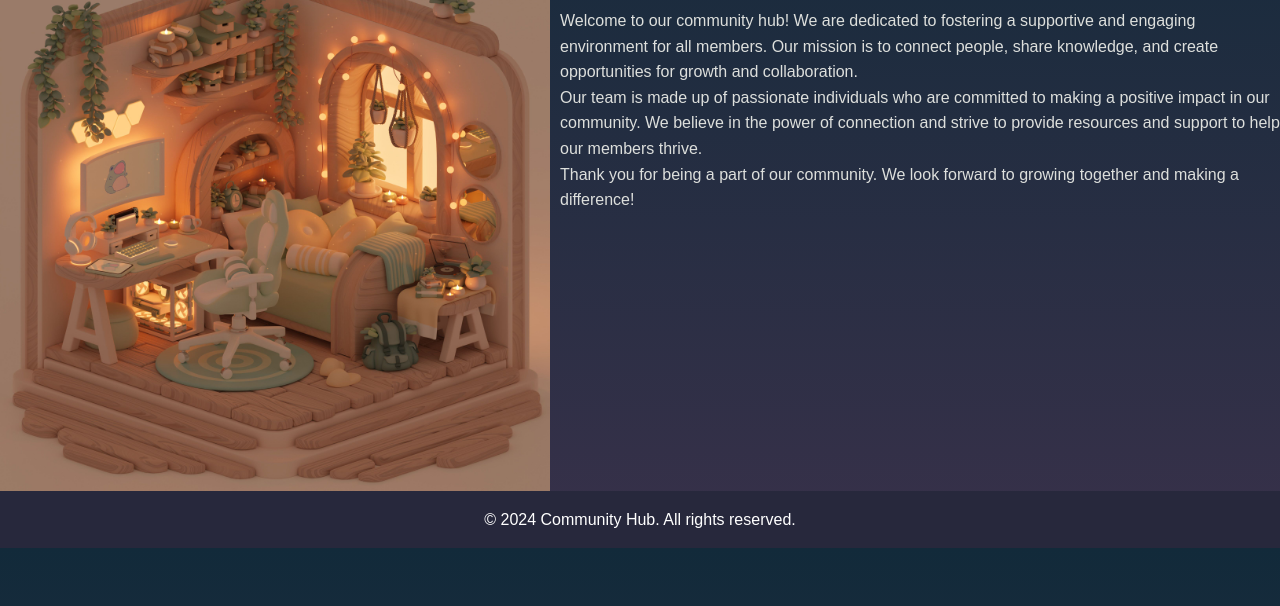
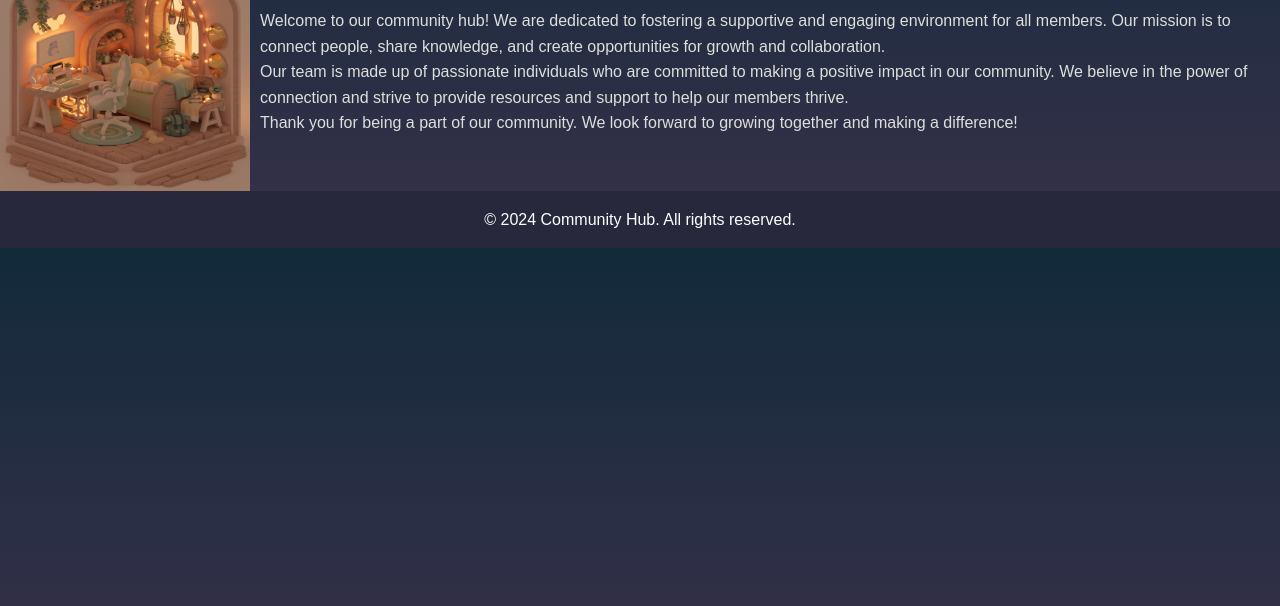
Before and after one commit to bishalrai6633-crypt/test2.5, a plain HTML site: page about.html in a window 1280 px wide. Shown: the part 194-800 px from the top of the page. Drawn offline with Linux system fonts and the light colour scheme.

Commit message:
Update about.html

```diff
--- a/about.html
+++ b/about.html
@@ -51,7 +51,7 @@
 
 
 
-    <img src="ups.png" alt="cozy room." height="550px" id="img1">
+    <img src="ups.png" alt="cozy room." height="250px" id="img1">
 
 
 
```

...

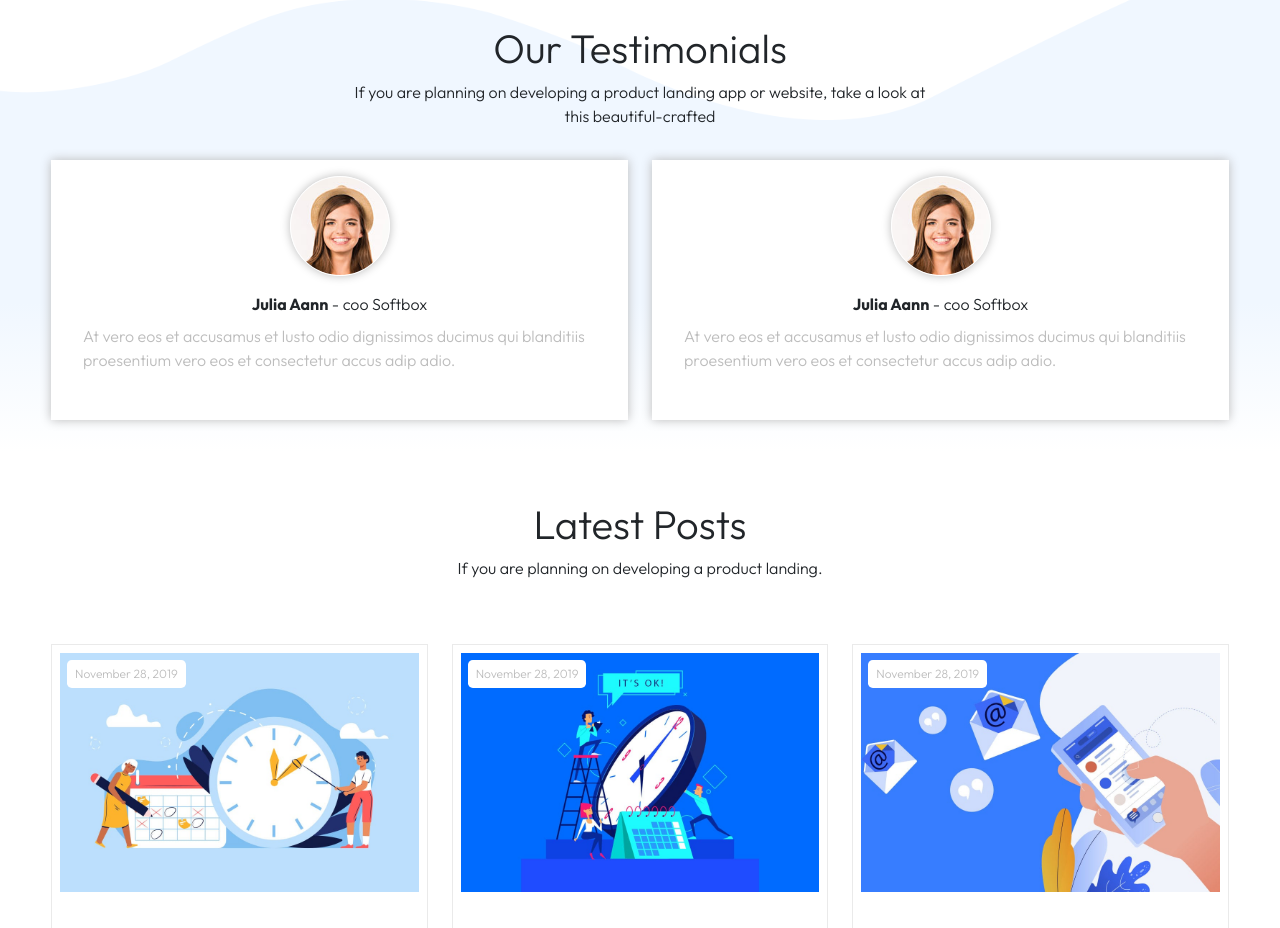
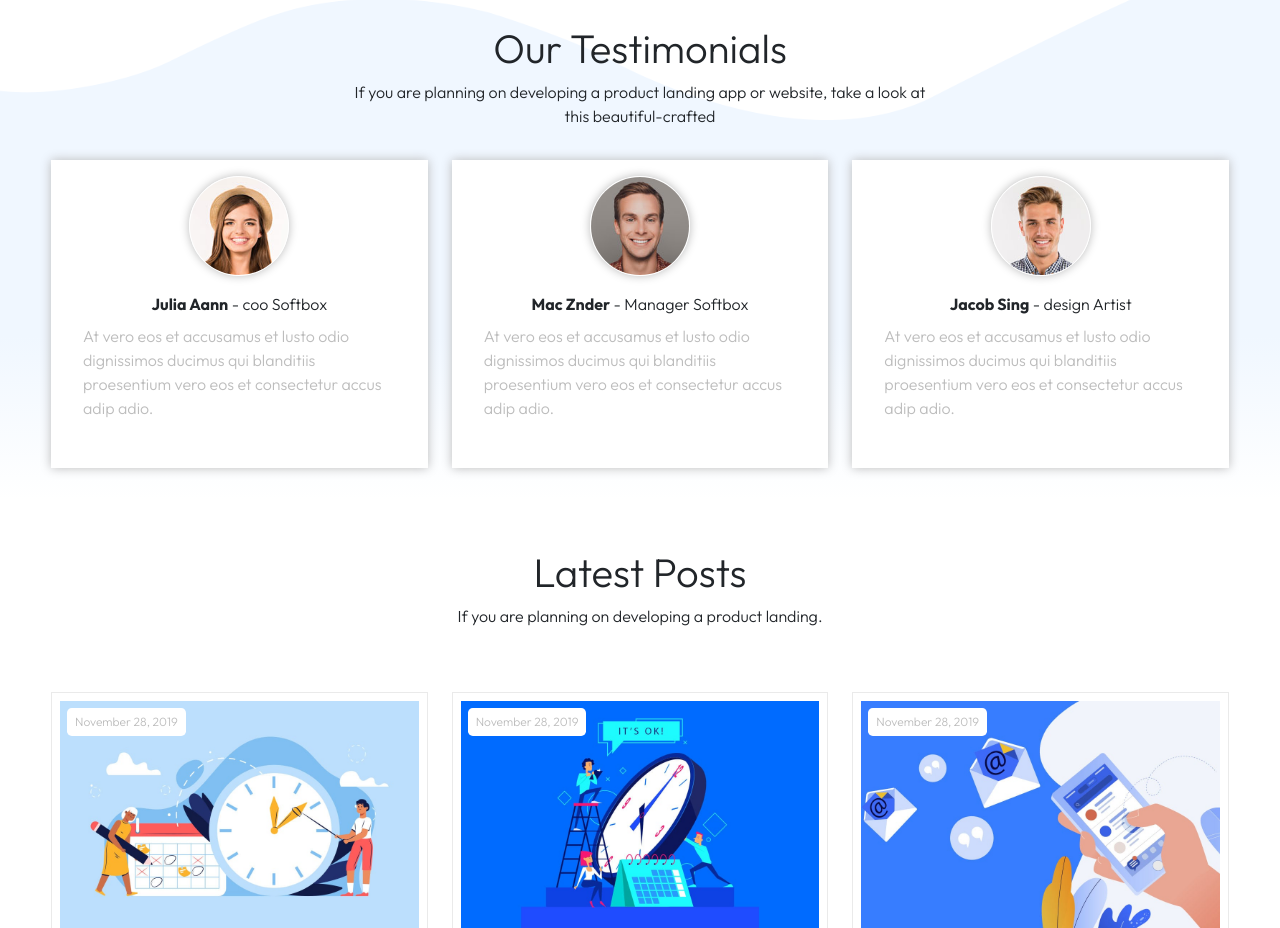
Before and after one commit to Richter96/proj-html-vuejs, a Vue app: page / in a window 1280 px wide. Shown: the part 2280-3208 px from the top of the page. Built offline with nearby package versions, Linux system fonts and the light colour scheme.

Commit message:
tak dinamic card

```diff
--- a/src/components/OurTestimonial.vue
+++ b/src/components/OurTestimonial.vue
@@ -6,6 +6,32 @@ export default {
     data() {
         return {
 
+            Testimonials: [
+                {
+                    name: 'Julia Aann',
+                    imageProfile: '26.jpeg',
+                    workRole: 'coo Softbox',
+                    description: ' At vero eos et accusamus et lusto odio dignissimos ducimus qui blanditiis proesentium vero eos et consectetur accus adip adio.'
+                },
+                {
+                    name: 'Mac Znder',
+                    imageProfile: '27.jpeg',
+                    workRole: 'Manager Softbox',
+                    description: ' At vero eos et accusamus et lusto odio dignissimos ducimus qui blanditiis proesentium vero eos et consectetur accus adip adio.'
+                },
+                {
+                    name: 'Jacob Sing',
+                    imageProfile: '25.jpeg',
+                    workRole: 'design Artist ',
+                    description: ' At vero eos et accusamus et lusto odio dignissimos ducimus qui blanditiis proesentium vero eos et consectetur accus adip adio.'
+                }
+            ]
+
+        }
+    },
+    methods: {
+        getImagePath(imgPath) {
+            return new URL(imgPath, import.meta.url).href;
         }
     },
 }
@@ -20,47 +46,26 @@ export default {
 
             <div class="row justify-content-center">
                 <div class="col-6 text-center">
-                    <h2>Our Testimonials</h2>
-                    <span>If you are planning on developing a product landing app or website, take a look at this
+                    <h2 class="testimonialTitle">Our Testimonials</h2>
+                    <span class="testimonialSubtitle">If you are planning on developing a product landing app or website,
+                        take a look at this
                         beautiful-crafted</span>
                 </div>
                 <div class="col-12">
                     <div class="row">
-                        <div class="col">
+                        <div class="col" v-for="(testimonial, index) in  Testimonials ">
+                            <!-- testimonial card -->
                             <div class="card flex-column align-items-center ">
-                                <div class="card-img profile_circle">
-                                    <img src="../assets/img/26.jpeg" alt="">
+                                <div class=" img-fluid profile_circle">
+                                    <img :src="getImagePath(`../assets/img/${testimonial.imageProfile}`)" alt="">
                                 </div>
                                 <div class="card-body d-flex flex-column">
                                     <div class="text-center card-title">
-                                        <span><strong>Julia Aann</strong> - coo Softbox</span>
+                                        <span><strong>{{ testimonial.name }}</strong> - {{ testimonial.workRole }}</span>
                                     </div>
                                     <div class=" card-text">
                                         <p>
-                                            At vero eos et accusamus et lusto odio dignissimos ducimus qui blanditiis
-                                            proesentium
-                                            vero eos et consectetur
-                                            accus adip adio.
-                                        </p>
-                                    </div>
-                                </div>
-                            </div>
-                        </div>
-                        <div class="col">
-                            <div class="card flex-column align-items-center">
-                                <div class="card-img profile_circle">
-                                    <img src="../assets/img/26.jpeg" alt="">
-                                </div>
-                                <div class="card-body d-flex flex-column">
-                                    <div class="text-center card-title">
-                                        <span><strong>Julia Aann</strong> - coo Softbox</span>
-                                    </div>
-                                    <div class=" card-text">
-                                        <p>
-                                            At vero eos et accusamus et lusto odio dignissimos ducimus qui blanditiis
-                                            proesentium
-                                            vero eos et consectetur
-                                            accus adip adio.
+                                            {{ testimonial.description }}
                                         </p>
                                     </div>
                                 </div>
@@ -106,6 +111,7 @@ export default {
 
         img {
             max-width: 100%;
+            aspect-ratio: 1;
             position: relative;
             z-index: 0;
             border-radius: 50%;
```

#### DIRECTIONS:
After reading each line of the data, give only the number of lines that include the word "jpeg".

#### ANSWER BOX:
5